PROBLEM TO WORK ON »
Please return all records verbatim, no pictures.

══ THE RECORDS ══

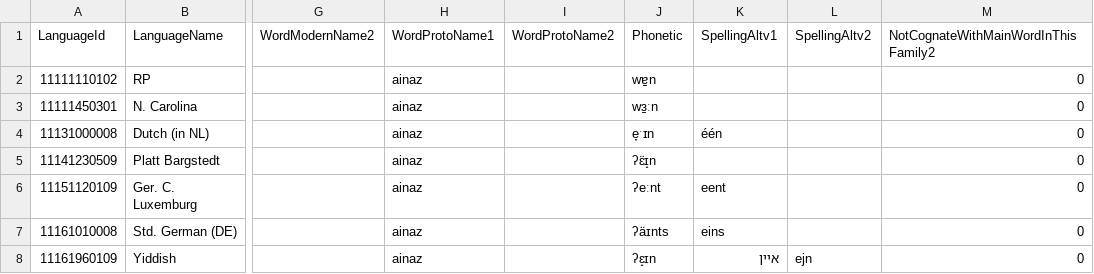
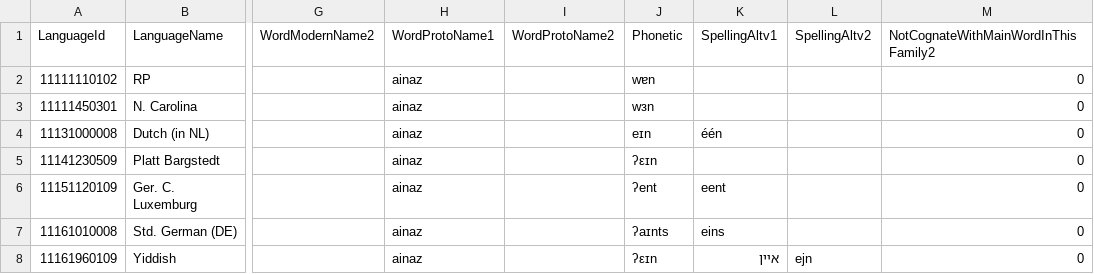
Before and after one commit to hjortnaes/WeightedCharLdDemo, a CSV file: WeightedCharLdDemo/resources/test_csv_files/OneTest.csv, drawn as a sheet; only a part is shown, gaps mark what is left out; the diff names each change by its address in the sheet, - before the commit and + after, or states it on an @@ line.

```diff
--- a/WeightedCharLdDemo/resources/test_csv_files/OneTest.csv
+++ b/WeightedCharLdDemo/resources/test_csv_files/OneTest.csv
-J2 (Phonetic): wɐ̠n
+J2 (Phonetic): wɐn
-J3 (Phonetic): wɜ̠ːn
+J3 (Phonetic): wзn
-J4 (Phonetic): e̞ˑɪn
+J4 (Phonetic): eɪn
-J5 (Phonetic): ʔɛ̈ɪ̝n
+J5 (Phonetic): ʔεɪn
-J6 (Phonetic): ʔeːnt
+J6 (Phonetic): ʔent
-J7 (Phonetic): ʔäɪnts
+J7 (Phonetic): ʔaɪnts
-J8 (Phonetic): ʔɛ̝ɪn
+J8 (Phonetic): ʔεɪn
```
Also changed, not shown: 7 other files.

═══

WRITTEN ANSWER »
Before and after one commit to hjortnaes/WeightedCharLdDemo, a CSV file: WeightedCharLdDemo/resources/test_csv_files/OneTest.csv, drawn as a sheet; only a part is shown, gaps mark what is left out; the diff names each change by its address in the sheet, - before the commit and + after, or states it on an @@ line.

```diff
--- a/WeightedCharLdDemo/resources/test_csv_files/OneTest.csv
+++ b/WeightedCharLdDemo/resources/test_csv_files/OneTest.csv
-J2 (Phonetic): wɐ̠n
+J2 (Phonetic): wɐn
-J3 (Phonetic): wɜ̠ːn
+J3 (Phonetic): wзn
-J4 (Phonetic): e̞ˑɪn
+J4 (Phonetic): eɪn
-J5 (Phonetic): ʔɛ̈ɪ̝n
+J5 (Phonetic): ʔεɪn
-J6 (Phonetic): ʔeːnt
+J6 (Phonetic): ʔent
-J7 (Phonetic): ʔäɪnts
+J7 (Phonetic): ʔaɪnts
-J8 (Phonetic): ʔɛ̝ɪn
+J8 (Phonetic): ʔεɪn
```
Also changed, not shown: 7 other files.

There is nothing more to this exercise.